[Dataset items]
※ ※ ※
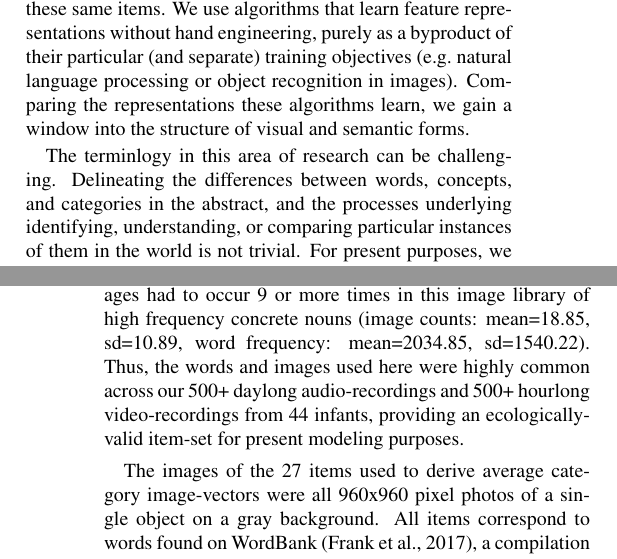
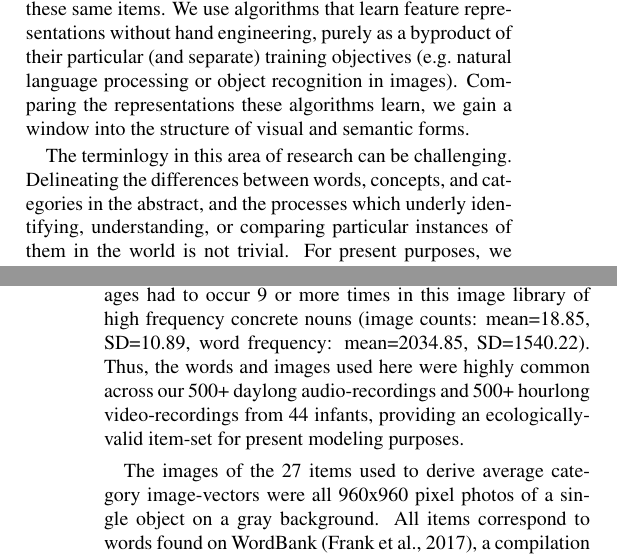
Before and after one commit to BergelsonLab/preserved_structure, a LaTeX paper (preserved_structure/preserved_structure.tex): two parts of the columns of pages 1 and 2 of 6, joined at a grey line, cut so that both start at the same text. Compiled offline with pdfLaTeX.

Commit message:
full pass edits

```diff
--- a/preserved_structure/preserved_structure.tex
+++ b/preserved_structure/preserved_structure.tex
@@ -132,7 +132,7 @@ window into the structure of visual and semantic forms.
 
 The terminlogy in this area of research can be challenging. Delineating
 the differences between words, concepts, and categories in the abstract,
-and the processes underlying identifying, understanding, or comparing
+and the processes which underly identifying, understanding, or comparing
 particular instances of them in the world is not trivial. For present
 purposes, we stick to concrete, `basic level' nouns that are
 early-acquired, since our underlying question concerns how such words
@@ -190,7 +190,7 @@ images of infants' own versions of the items, as seen in their home
 videos (e.g.~a given infant's cat, specific bottle, etc.). To enter the
 current analysis, images had to occur 9 or more times in this image
 library of high frequency concrete nouns (image counts: mean=18.85,
-sd=10.89, word frequency: mean=2034.85, sd=1540.22). Thus, the words and
+SD=10.89, word frequency: mean=2034.85, SD=1540.22). Thus, the words and
 images used here were highly common across our 500+ daylong
 audio-recordings and 500+ hourlong video-recordings from 44 infants,
 providing an ecologically-valid item-set for present modeling purposes.
```
Also changed, not shown: preserved_structure/figs/overlap-aoa-graphs-1.pdf, preserved_structure/figs/pairwise-corr-1.pdf, preserved_structure/preserved_structure.pdf, preserved_structure/preserved_structure.tex (4 more changed lines), 1 other file.
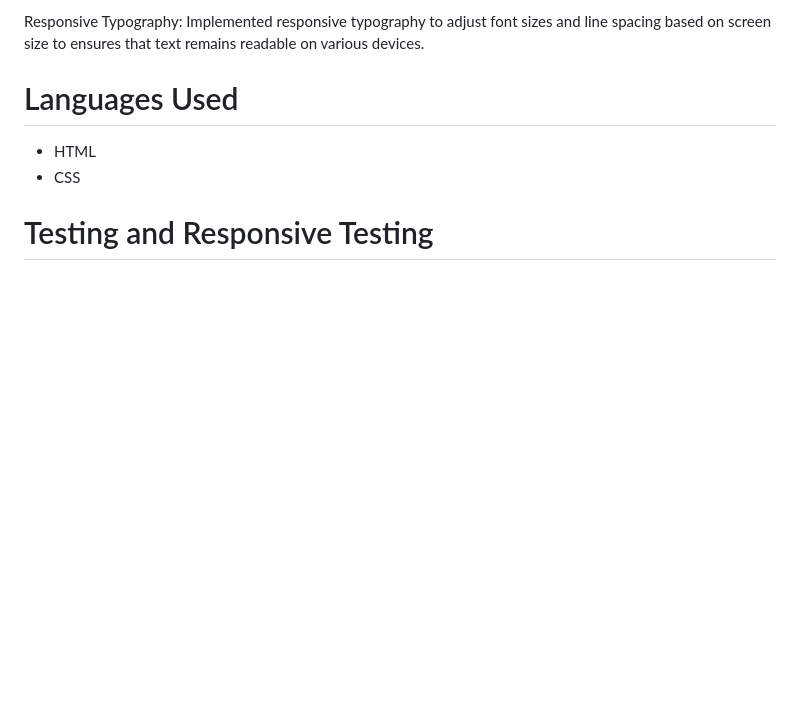
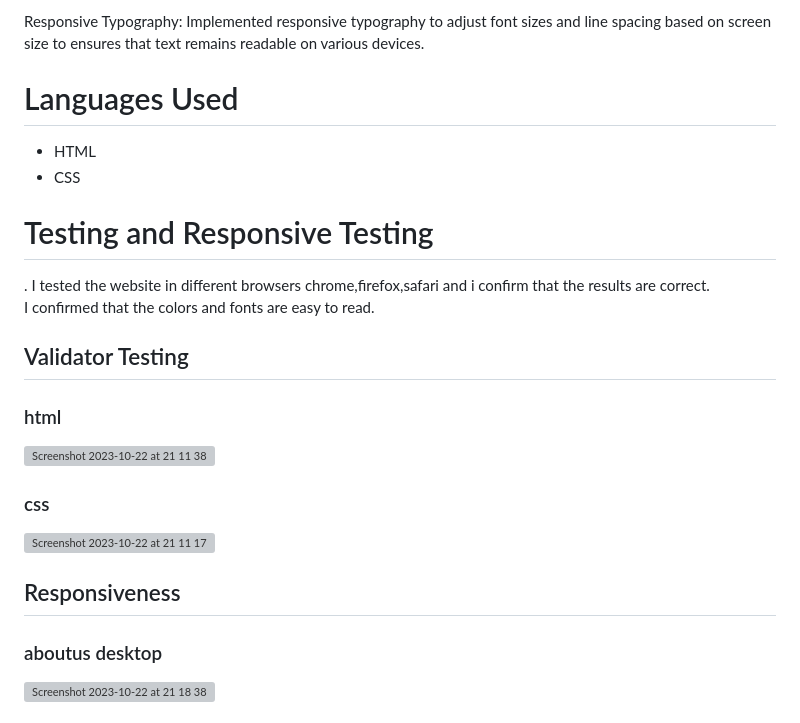
Before and after one commit to JoannaAdermark1/life-hack, a Markdown page: README.md, the part around one of its changes. Rendered like a GitHub page; blank space fills up the shorter version; grey boxes are pictures that could not be loaded.

Commit message:
Update README.md
updated readme

```diff
--- a/README.md
+++ b/README.md
@@ -65,3 +65,18 @@ Responsive Typography: Implemented responsive typography to adjust font sizes an
 - CSS
 
 # Testing and Responsive Testing
+. I tested the website in different browsers chrome,firefox,safari and i confirm that the results are correct.
+I confirmed that the colors and fonts are easy to read.
+
+## Validator Testing
+### html
+![Screenshot 2023-10-22 at 21 11 38](https://github.com/JoannaAdermark1/life-hack/assets/137285482/c8e8a73e-291d-4394-aa0b-baa540516700)
+
+### css
+![Screenshot 2023-10-22 at 21 11 17](https://github.com/JoannaAdermark1/life-hack/assets/137285482/13059a66-978b-4c78-8c3e-3d2a99bc7fe0)
+
+## Responsiveness
+
+### aboutus desktop
+![Screenshot 2023-10-22 at 21 18 38](https://github.com/JoannaAdermark1/life-hack/assets/137285482/56e67ff5-f246-4808-990d-b84a6dc6fa99)
+
```
Also changed, not shown: other parts of README.md (+10 -0 lines).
※ ※ ※
TASK STATEMENT:
Using the records above, output an exact copy without any pictures.

ANSWER:
Before and after one commit to BergelsonLab/preserved_structure, a LaTeX paper (preserved_structure/preserved_structure.tex): two parts of the columns of pages 1 and 2 of 6, joined at a grey line, cut so that both start at the same text. Compiled offline with pdfLaTeX.

Commit message:
full pass edits

```diff
--- a/preserved_structure/preserved_structure.tex
+++ b/preserved_structure/preserved_structure.tex
@@ -132,7 +132,7 @@ window into the structure of visual and semantic forms.
 
 The terminlogy in this area of research can be challenging. Delineating
 the differences between words, concepts, and categories in the abstract,
-and the processes underlying identifying, understanding, or comparing
+and the processes which underly identifying, understanding, or comparing
 particular instances of them in the world is not trivial. For present
 purposes, we stick to concrete, `basic level' nouns that are
 early-acquired, since our underlying question concerns how such words
@@ -190,7 +190,7 @@ images of infants' own versions of the items, as seen in their home
 videos (e.g.~a given infant's cat, specific bottle, etc.). To enter the
 current analysis, images had to occur 9 or more times in this image
 library of high frequency concrete nouns (image counts: mean=18.85,
-sd=10.89, word frequency: mean=2034.85, sd=1540.22). Thus, the words and
+SD=10.89, word frequency: mean=2034.85, SD=1540.22). Thus, the words and
 images used here were highly common across our 500+ daylong
 audio-recordings and 500+ hourlong video-recordings from 44 infants,
 providing an ecologically-valid item-set for present modeling purposes.
```
Also changed, not shown: preserved_structure/figs/overlap-aoa-graphs-1.pdf, preserved_structure/figs/pairwise-corr-1.pdf, preserved_structure/preserved_structure.pdf, preserved_structure/preserved_structure.tex (4 more changed lines), 1 other file.
Before and after one commit to JoannaAdermark1/life-hack, a Markdown page: README.md, the part around one of its changes. Rendered like a GitHub page; blank space fills up the shorter version; grey boxes are pictures that could not be loaded.

Commit message:
Update README.md
updated readme

```diff
--- a/README.md
+++ b/README.md
@@ -65,3 +65,18 @@ Responsive Typography: Implemented responsive typography to adjust font sizes an
 - CSS
 
 # Testing and Responsive Testing
+. I tested the website in different browsers chrome,firefox,safari and i confirm that the results are correct.
+I confirmed that the colors and fonts are easy to read.
+
+## Validator Testing
+### html
+![Screenshot 2023-10-22 at 21 11 38](https://github.com/JoannaAdermark1/life-hack/assets/137285482/c8e8a73e-291d-4394-aa0b-baa540516700)
+
+### css
+![Screenshot 2023-10-22 at 21 11 17](https://github.com/JoannaAdermark1/life-hack/assets/137285482/13059a66-978b-4c78-8c3e-3d2a99bc7fe0)
+
+## Responsiveness
+
+### aboutus desktop
+![Screenshot 2023-10-22 at 21 18 38](https://github.com/JoannaAdermark1/life-hack/assets/137285482/56e67ff5-f246-4808-990d-b84a6dc6fa99)
+
```
Also changed, not shown: other parts of README.md (+10 -0 lines).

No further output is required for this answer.